* **What is needed**
Whenever a line in this data holds the word "Python", report that line in full.

= = = =

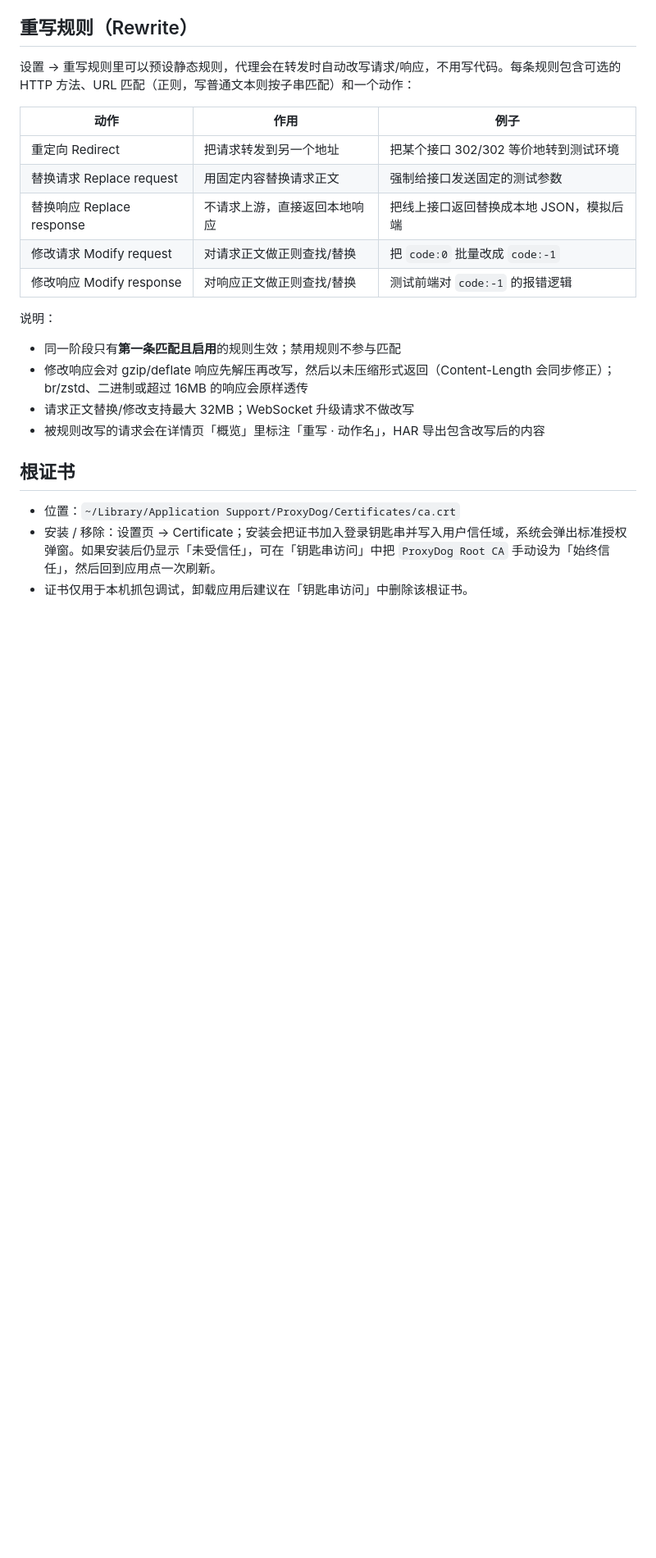
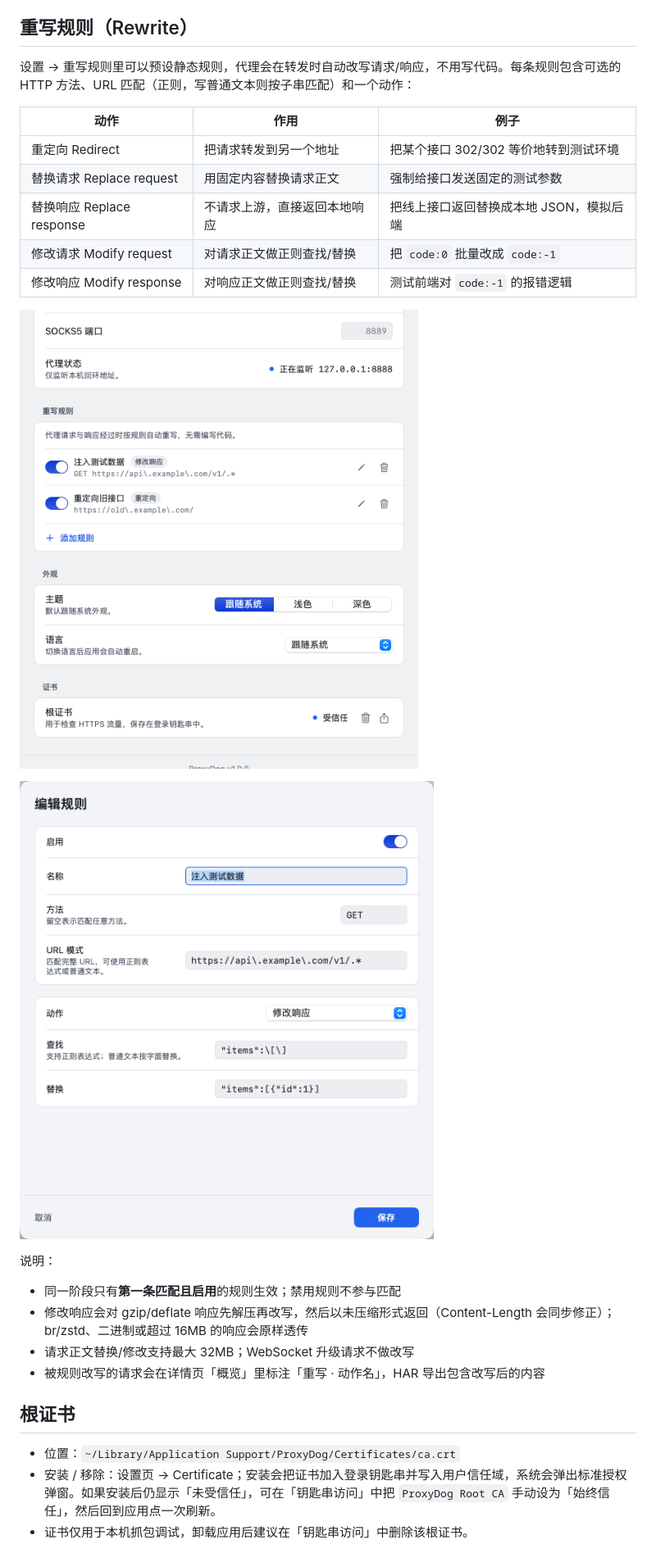
Before and after one commit to welefen/ProxyDog, a Markdown page: README.md, the part around the change. Shown at 82% size. Drawn GitHub-style; pictures changed too: Docs/screenshots/rewrite-editor.png (added), Docs/screenshots/rewrite-settings.png (added); blank space fills up the shorter version.

Commit message:
Document the rewrite rules UI with screenshots

```diff
--- a/README.md
+++ b/README.md
@@ -153,6 +153,10 @@ curl --socks5-hostname 127.0.0.1:8889 https://example.com/
 | 修改请求 Modify request | 对请求正文做正则查找/替换 | 把 `code:0` 批量改成 `code:-1` |
 | 修改响应 Modify response | 对响应正文做正则查找/替换 | 测试前端对 `code:-1` 的报错逻辑 |
 
+![重写规则设置](Docs/screenshots/rewrite-settings.png)
+
+![规则编辑器](Docs/screenshots/rewrite-editor.png)
+
 说明：
 
 - 同一阶段只有**第一条匹配且启用**的规则生效；禁用规则不参与匹配
```
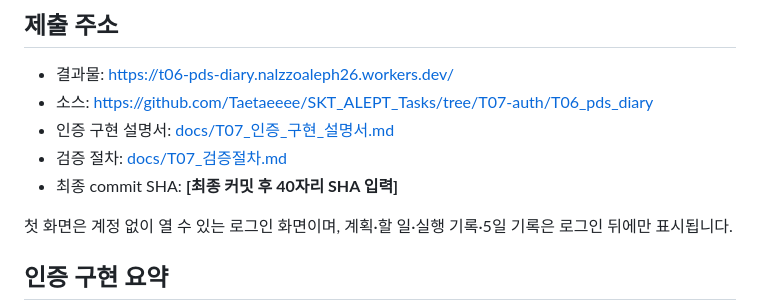
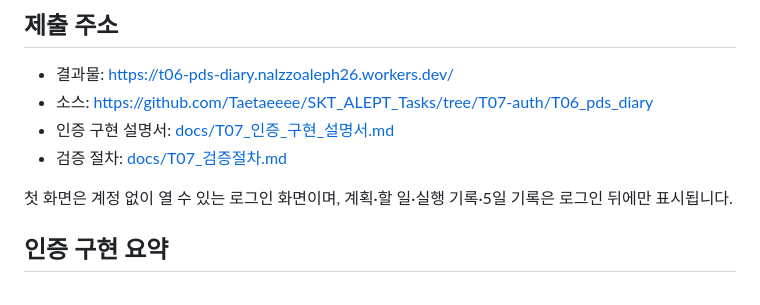
Before and after one commit to Taetaeeee/SKT_ALEPT_Tasks, a Markdown page: T06_pds_diary/README.md, the part around the change. Drawn GitHub-style.

Commit message:
T07: remove final commit placeholder
Removed placeholder for final commit SHA in README.

```diff
--- a/T06_pds_diary/README.md
+++ b/T06_pds_diary/README.md
@@ -8,7 +8,6 @@ T06에서 만든 플랜두씨 다이어리를 그대로 이어서 가입·로그
 - 소스: https://github.com/Taetaeeee/SKT_ALEPT_Tasks/tree/T07-auth/T06_pds_diary
 - 인증 구현 설명서: [docs/T07_인증_구현_설명서.md](./docs/T07_인증_구현_설명서.md)
 - 검증 절차: [docs/T07_검증절차.md](./docs/T07_검증절차.md)
-- 최종 commit SHA: **[최종 커밋 후 40자리 SHA 입력]**
 
 첫 화면은 계정 없이 열 수 있는 로그인 화면이며, 계획·할 일·실행 기록·5일 기록은 로그인 뒤에만 표시됩니다.
 
```
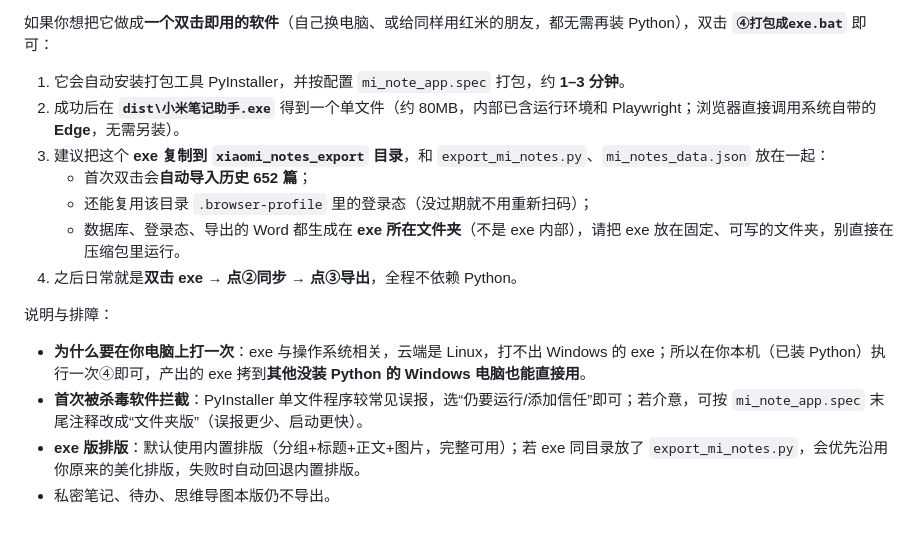
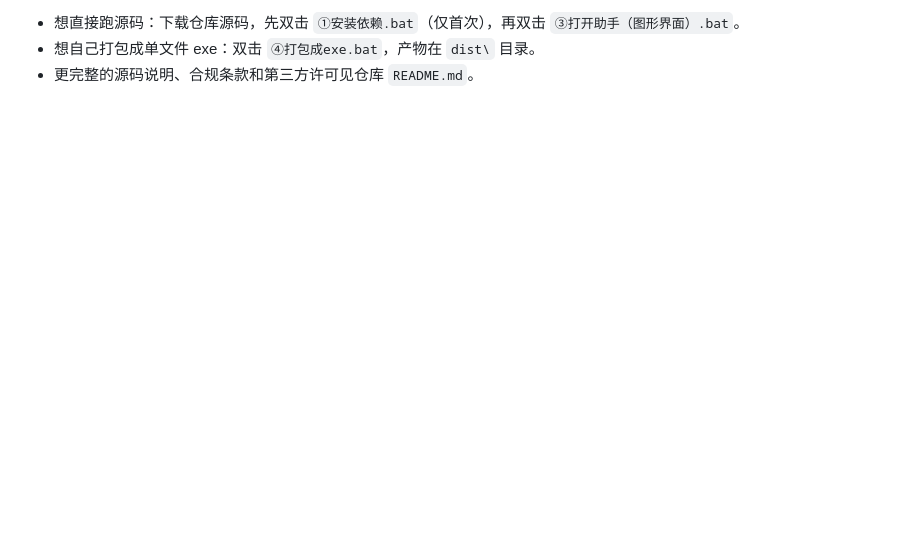
Before and after one commit to Xin-Yu-Chen/mi-note-export-assistant, a Markdown page: 使用说明_客户端.md, the part around one of its changes. Rendered like a GitHub page; blank space fills up the shorter version.

```diff
--- a/使用说明_客户端.md
+++ b/使用说明_客户端.md
@@ -77,17 +70,4 @@ py mi_note_app.py               REM 直接打开图形界面
 
-如果你想把它做成**一个双击即用的软件**（自己换电脑、或给同样用红米的朋友，都无需再装 Python），双击 **`④打包成exe.bat`** 即可：
-
-1. 它会自动安装打包工具 PyInstaller，并按配置 `mi_note_app.spec` 打包，约 **1–3 分钟**。
-2. 成功后在 **`dist\小米笔记助手.exe`** 得到一个单文件（约 80MB，内部已含运行环境和 Playwright；浏览器直接调用系统自带的 **Edge**，无需另装）。
-3. 建议把这个 **exe 复制到 `xiaomi_notes_export` 目录**，和 `export_mi_notes.py`、`mi_notes_data.json` 放在一起：
-   - 首次双击会**自动导入历史 652 篇**；
-   - 还能复用该目录 `.browser-profile` 里的登录态（没过期就不用重新扫码）；
-   - 数据库、登录态、导出的 Word 都生成在 **exe 所在文件夹**（不是 exe 内部），请把 exe 放在固定、可写的文件夹，别直接在压缩包里运行。
-4. 之后日常就是**双击 exe → 点②同步 → 点③导出**，全程不依赖 Python。
-
-说明与排障：
-
-- **为什么要在你电脑上打一次**：exe 与操作系统相关，云端是 Linux，打不出 Windows 的 exe；所以在你本机（已装 Python）执行一次④即可，产出的 exe 拷到**其他没装 Python 的 Windows 电脑也能直接用**。
-- **首次被杀毒软件拦截**：PyInstaller 单文件程序较常见误报，选“仍要运行/添加信任”即可；若介意，可按 `mi_note_app.spec` 末尾注释改成“文件夹版”（误报更少、启动更快）。
-- **exe 版排版**：默认使用内置排版（分组+标题+正文+图片，完整可用）；若 exe 同目录放了 `export_mi_notes.py`，会优先沿用你原来的美化排版，失败时自动回退内置排版。
-- 私密笔记、待办、思维导图本版仍不导出。
+- 想直接跑源码：下载仓库源码，先双击 `①安装依赖.bat`（仅首次），再双击 `③打开助手（图形界面）.bat`。
+- 想自己打包成单文件 exe：双击 `④打包成exe.bat`，产物在 `dist\` 目录。
+- 更完整的源码说明、合规条款和第三方许可见仓库 `README.md`。
```
Also changed, not shown: other parts of 使用说明_客户端.md (+44 -51 lines).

= = = =

* **Exercise solution**
-如果你想把它做成**一个双击即用的软件**（自己换电脑、或给同样用红米的朋友，都无需再装 Python），双击 **`④打包成exe.bat`** 即可：
-4. 之后日常就是**双击 exe → 点②同步 → 点③导出**，全程不依赖 Python。
-- **为什么要在你电脑上打一次**：exe 与操作系统相关，云端是 Linux，打不出 Windows 的 exe；所以在你本机（已装 Python）执行一次④即可，产出的 exe 拷到**其他没装 Python 的 Windows 电脑也能直接用**。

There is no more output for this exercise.